One motivation for me to come to work at SHWM is the satisfaction gained from helping clients and the appreciation they express. I think it is a great honor when clients place their trust in us to manage their life savings and trust us to make the right investment decisions for them and their families. When we can take advantage of what the market has to offer at any given time and deliver positive results to clients, there is a great deal of satisfaction there. The investment world is constantly changing with new ideas, new strategies, and new products which I find interesting and challenging.

What one piece of advice would you give to young women starting their careers?

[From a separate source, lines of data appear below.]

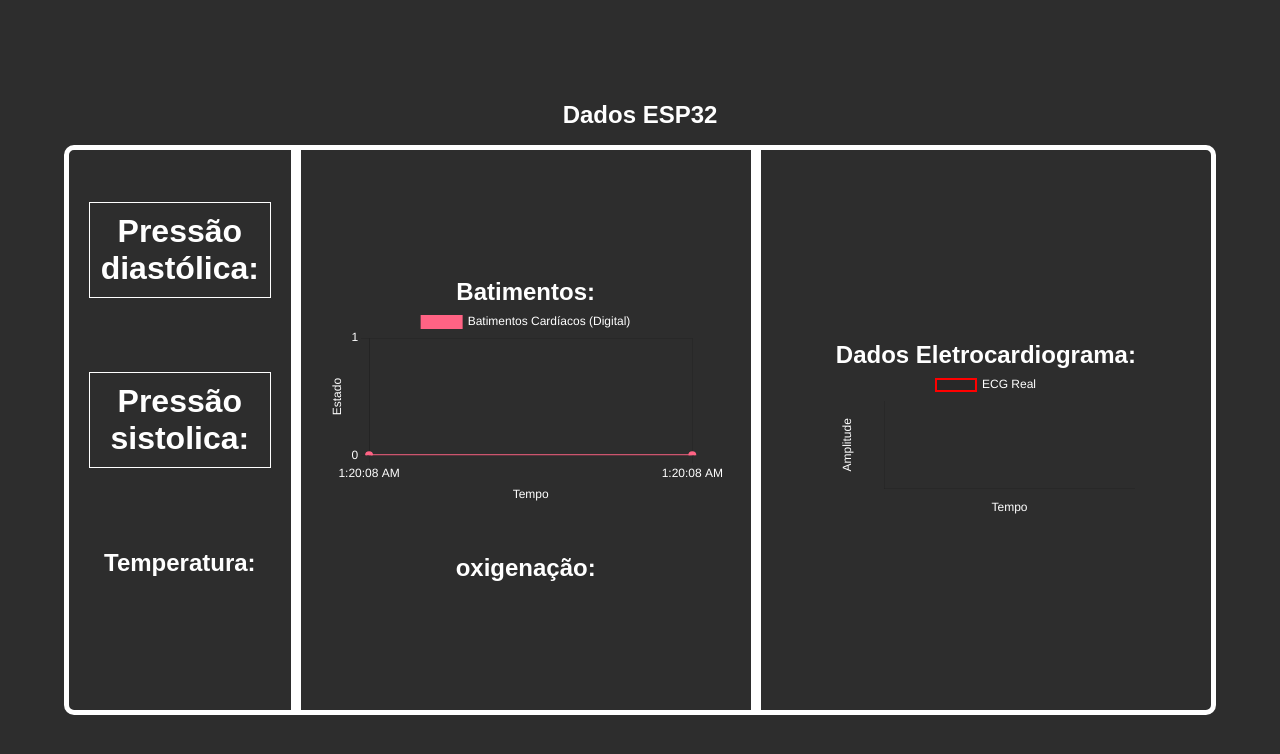
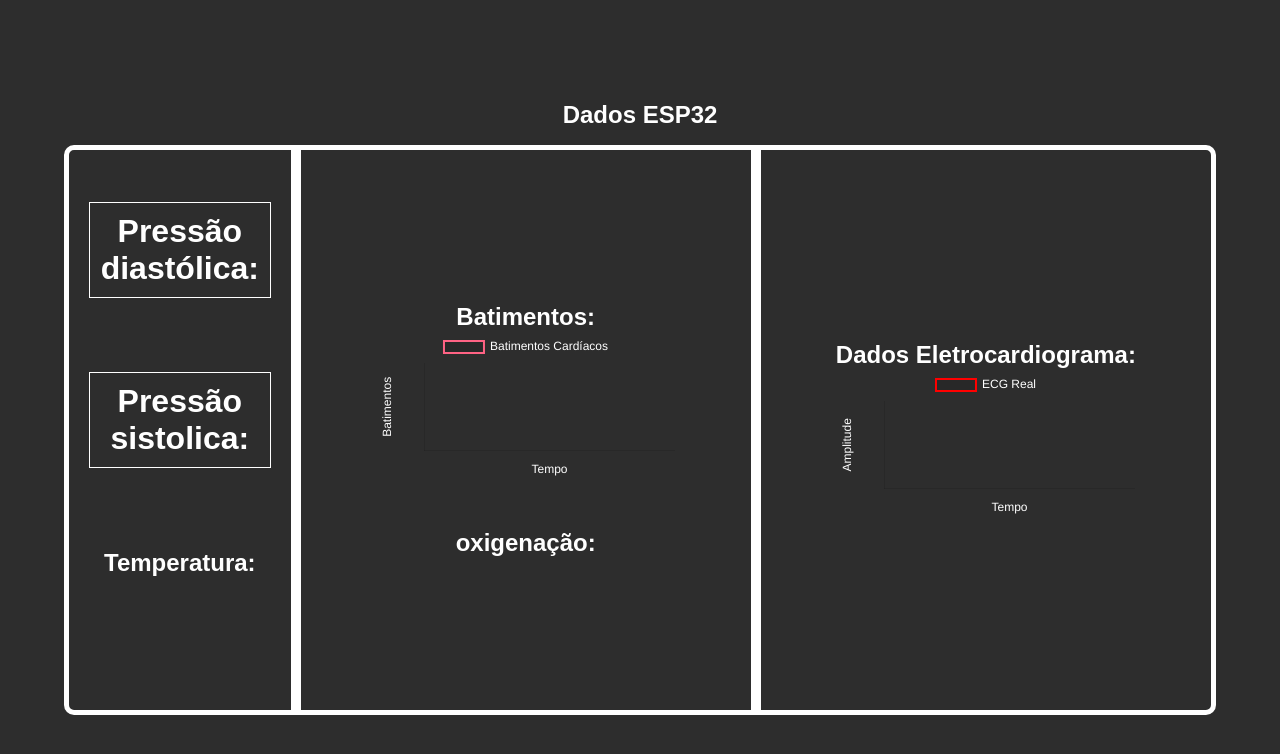
Before and after one commit to henrique-0407/MonitoramentoIntegrado, a React (Create React App) app: page / in a window 1280 px wide. Shown: the top 754 px of the page. Built offline with nearby package versions, Linux system fonts and the light colour scheme; no server answers.

Commit message:
tome quase

```diff
--- a/src/components/bc/index.jsx
+++ b/src/components/bc/index.jsx
@@ -14,64 +14,60 @@ import {
 // Registra os componentes do Chart.js
 ChartJS.register(CategoryScale, LinearScale, PointElement, LineElement, Title, Tooltip, Legend);
 
-const HeartbeatChart = ({ sensorData }) => {
+const HeartbeatChart = ({ heartRateData }) => {
   const [data, setData] = useState({
-    labels: [], // Armazenará os timestamps (tempo)
-    datasets: [
-      {
-        label: 'Batimentos Cardíacos (Digital)',
-        data: [], // Armazenará os valores digitais (0 ou 1)
-        fill: false,
-        backgroundColor: '#FF6384', // Cor do ponto
-        borderColor: '#FF6384', // Cor da linha
-        tension: 0, // Linha reta (sem suavização)
-        borderWidth: 2, // Largura da linha
-      },
-    ],
+    labels: [],  // Armazenar os timestamps (em série)
+    datasets: [{
+      label: 'Batimentos Cardíacos',
+      data: [],  // Aqui ficam os valores de batimentos cardíacos
+      fill: false,
+      borderColor: '#FF6384',  // Cor da linha para os batimentos cardíacos
+      color: 'white',  // Cor dos textos do gráfico (não é necessário aqui, pois usamos 'scales')
+      tension: 0.1,
+      borderWidth: 2,  // Largura da linha
+    }],
   });
 
   useEffect(() => {
-    // Atualiza os dados do gráfico quando sensorData muda
-    if (sensorData !== undefined) {
+    if (heartRateData !== undefined && heartRateData !== null) {
+      // Atualiza os dados com os novos valores de batimento cardíaco
       setData((prevData) => {
         const newTime = new Date().toLocaleTimeString(); // Gera o timestamp atual
+
+        // Adiciona o novo valor de batimento cardíaco
         const newLabels = [...prevData.labels, newTime];
-        const newData = [...prevData.datasets[0].data, sensorData === 1 ? 1 : 0]; // Garante valores 0 ou 1
+        const newData = [...prevData.datasets[0].data, heartRateData];
 
-        // Limita o gráfico a 20 pontos (remove os mais antigos)
+        // Limita o gráfico a 20 pontos de dados (apaga dados antigos)
         if (newData.length > 20) {
-          newLabels.shift();
-          newData.shift();
+          newLabels.shift();  // Remove o primeiro timestamp (mais antigo)
+          newData.shift();    // Remove o primeiro valor de batimento cardíaco (mais antigo)
         }
 
         return {
           labels: newLabels,
-          datasets: [
-            {
-              ...prevData.datasets[0],
-              data: newData,
-            },
-          ],
+          datasets: [{
+            ...prevData.datasets[0],
+            data: newData,
+          }],
         };
       });
     }
-  }, [sensorData]); // O efeito dispara quando sensorData muda
+  }, [heartRateData]);  // Atualiza quando o heartRateData mudar
 
-  // Configurações do gráfico
+  // Opções do gráfico
   const chartOptions = {
     responsive: true,
-    maintainAspectRatio: false,
     plugins: {
       legend: {
         position: 'top',
         labels: {
-          color: '#fff', // Cor da legenda
+          color: 'white',  // Cor das legendas
         },
       },
       tooltip: {
         callbacks: {
-          label: (context) =>
-            `Estado: ${context.raw === 1 ? 'Batimento Detectado' : 'Sem Batimento'}`,
+          label: (context) => `Batimento: ${context.raw.toFixed(2)}`,
         },
       },
     },
@@ -80,33 +76,35 @@ const HeartbeatChart = ({ sensorData }) => {
         title: {
           display: true,
           text: 'Tempo',
-          color: '#fff', // Cor do título do eixo X
+          color: 'white',  // Cor do título do eixo X
         },
         ticks: {
-          color: '#fff', // Cor dos ticks do eixo X
+          autoSkip: true,
+          maxTicksLimit: 10,  // Limita o número de ticks no eixo X
+          color: 'white',  // Cor dos ticks no eixo X
         },
       },
       y: {
         title: {
           display: true,
-          text: 'Estado',
-          color: '#fff', // Cor do título do eixo Y
+          text: 'Batimentos',
+          color: 'white',  // Cor do título do eixo Y
         },
         ticks: {
-          color: '#fff', // Cor dos ticks do eixo Y
-          stepSize: 1, // Apenas valores 0 e 1
+          color: 'white',  // Cor dos ticks no eixo Y
         },
-        min: 0, // Valor mínimo
-        max: 1, // Valor máximo
+        min: Math.min(...data.datasets[0].data) - 1, // Ajusta para a amplitude dos dados recebidos
+        max: Math.max(...data.datasets[0].data) + 1, // Ajusta para a amplitude dos dados recebidos
       },
     },
   };
 
   return (
-    <div style={{ width: '400px', height: '200px' }}>
+    <div>
       <Line data={data} options={chartOptions} />
     </div>
   );
 };
 
+
 export default HeartbeatChart;
--- a/src/pages/app/index.jsx
+++ b/src/pages/app/index.jsx
@@ -45,10 +45,10 @@ export default function App() {
         <div className='batimentos'>
           <h3 className='bati'>
             Batimentos:
-            <HeartbeatChart sensorData={mensagem.sensorB || 0} />
+            <HeartbeatChart sensorData={mensagem.bpm || 0} />
 
             </h3>
-          <h3 className='pox'>oxigenação:</h3>
+          <h3 className='pox'>oxigenação: {mensagem.spO2}</h3>
         </div>
         <div className='grafico'>
         <h3 className='eletro'>
```
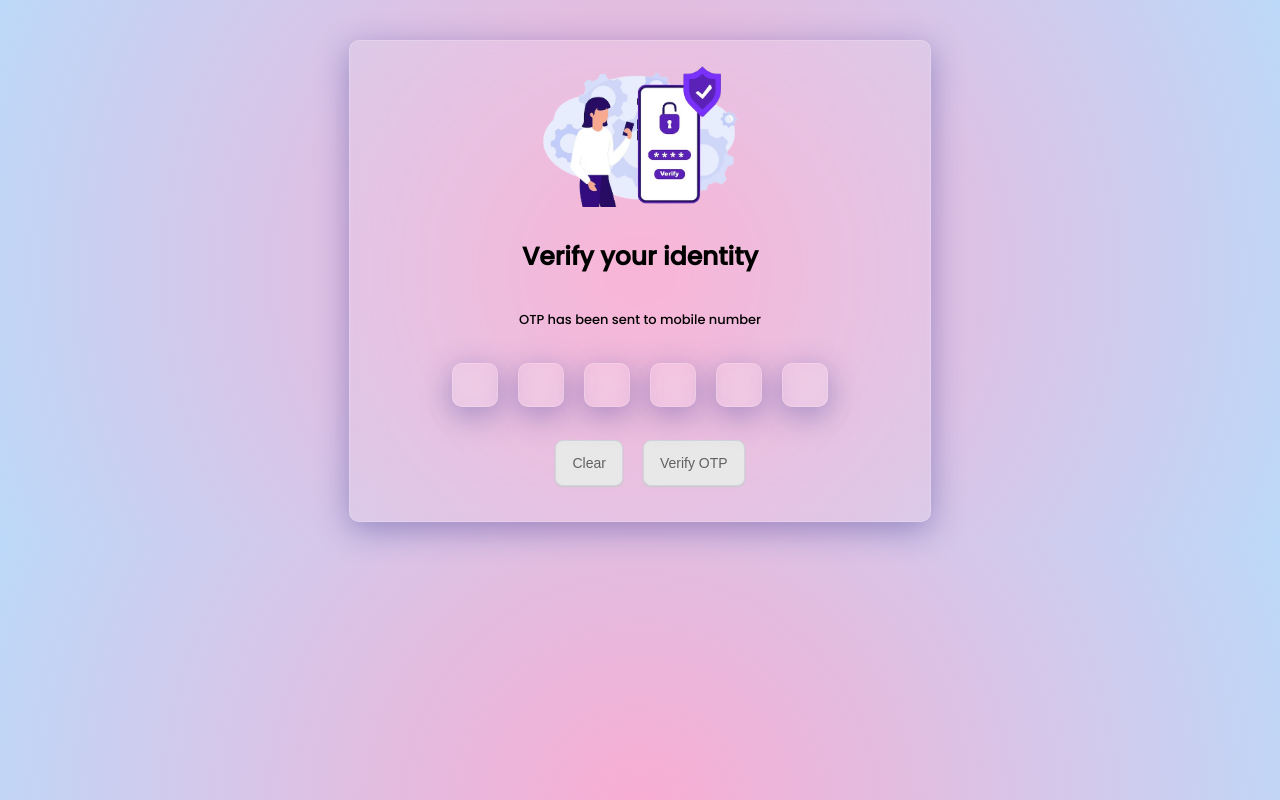
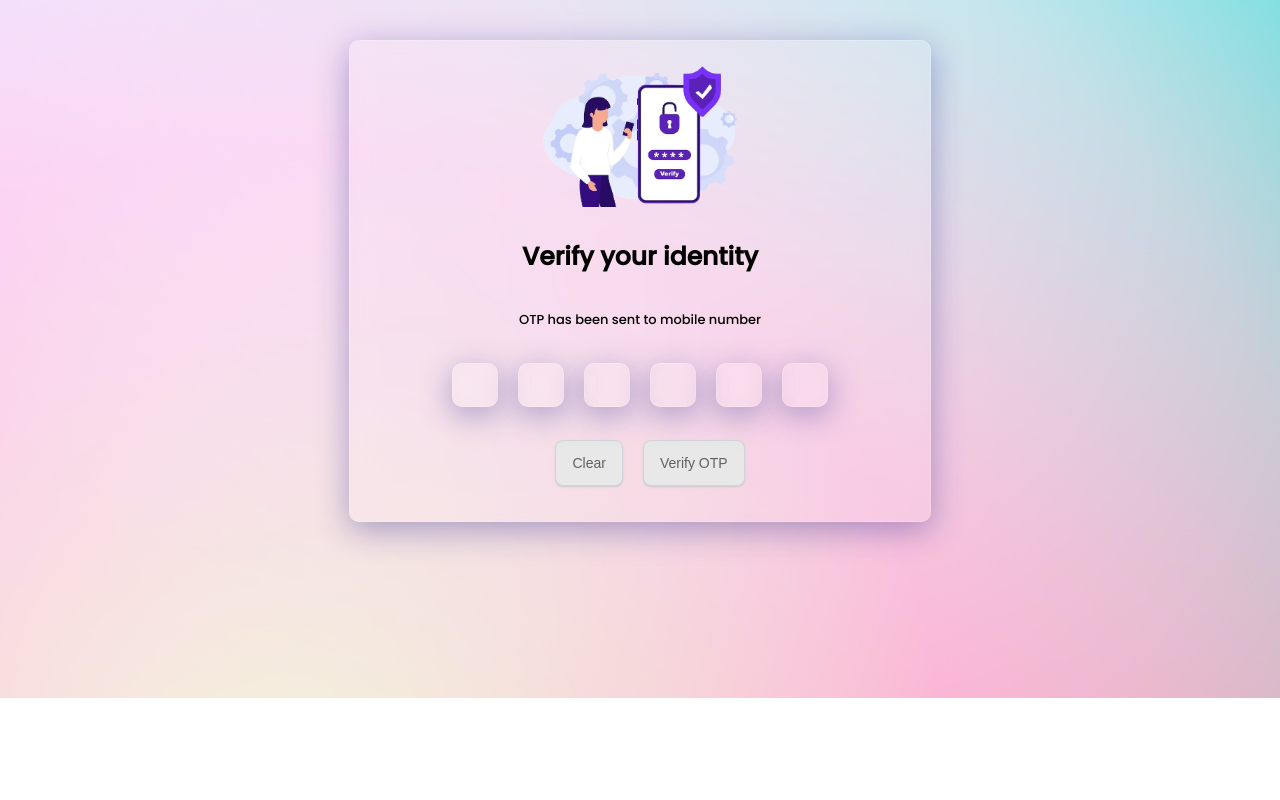
Before and after one commit to AshwiniParaye1/Verification, a React (Create React App) app: page /verify in a window 1280 px wide. Built offline with nearby package versions, Linux system fonts and the light colour scheme; a web font is replaced by a local one.

Commit message:
css modified

```diff
--- a/src/index.css
+++ b/src/index.css
@@ -7,31 +7,13 @@ body {
     "Helvetica Neue", sans-serif;
   -webkit-font-smoothing: antialiased;
   -moz-osx-font-smoothing: grayscale;
-  /* background: url("../src/assets/grade6.jpg");
+  background: url("../src/assets/grade6.jpg");
   background-size: cover;
   background-repeat: no-repeat;
   background-position: center center;
   top: 0;
   left: 0;
-  position: relative; */
-
-  background: rgb(249, 172, 210);
-  background: -moz-radial-gradient(
-    circle,
-    rgba(249, 172, 210, 1) 0%,
-    rgba(189, 217, 249, 1) 100%
-  );
-  background: -webkit-radial-gradient(
-    circle,
-    rgba(249, 172, 210, 1) 0%,
-    rgba(189, 217, 249, 1) 100%
-  );
-  background: radial-gradient(
-    circle,
-    rgba(249, 172, 210, 1) 0%,
-    rgba(189, 217, 249, 1) 100%
-  );
-  filter: progid:DXImageTransform.Microsoft.gradient(startColorstr="#f9acd2",endColorstr="#bdd9f9",GradientType=1);
+  position: relative;
 }
 
 code {
--- a/src/styles/OTP.css
+++ b/src/styles/OTP.css
@@ -90,5 +90,6 @@
     height: 35px;
     width: 30px;
     margin: 5px;
+    box-shadow: 0 8px 32px 0 rgba(31, 38, 135, 0.37);
   }
 }
--- a/src/styles/Phone.css
+++ b/src/styles/Phone.css
@@ -133,7 +133,7 @@ button:focus-visible {
   }
 
   button {
-    margin-left: 0;
+    margin-left: 10px;
     margin-top: 10px;
   }
 
```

If you are a young woman starting out I would comment that the sooner in your career that you can figure out: (a) what you are good at, (b) what you enjoy doing, then most importantly (c) what type of job does this translate into, then you will be much better off. I spent several less-than-exciting years as a Bank Examiner with the Federal Reserve Bank of Atlanta as this was the only good job available after college to pay the bills. However, if I had an idea where I wanted to end up, I could have used this job as a stepping stone to get there much quicker. Also, I could have done a better job of reaching out to make contacts outside of my department and be more deliberate in making a list of who I wanted to get to know. I would say don’t stay in a job too long that does not really challenge you and interest you – have an idea of where you want to go and keep making progress to get there. Also, think of who you know (or who you can try to get to know) that can help you figure out (a) and (c) and keep in touch with these people.

What was the best piece of career advice you’ve ever received?

The best piece of career advice I received was to pick up the phone to connect with people and don’t spend so much time in my office analyzing portfolios. Clients don’t always appreciate that you have spent the past several hours looking at every holding in their account if they haven’t heard from you in several months or don’t know what you have been doing for them. A short phone call can go a long way in forming a connection and better than an email even in today’s busy world.

Who has been a great influence in your life?

One person that I have greatly admired in my life is my Dad. He showed us through example the importance of a strong work ethic and integrity in all you do by the way he lived his life. He treated everyone with kindness and respect. He valued his family over everything else and he always had time for us whether it was coaching my soccer team or teaching me to drive a car. He was there for us by being a constant presence in the everyday events including driving car pool and cooking dinner. He encouraged us to make our own decisions and was supportive in whatever we wanted to do. If we faltered we knew he would be there to catch us, but he had confidence in us to let us make our own choices.

Valerie Nichols is Director of Investments with Smith and Howard Wealth Management. She is a Chartered Financial Analyst and a valued member of SHWM’s leadership team. For more on Valerie, view her profile here. You can contact here at 404-874-6244 or at this email address.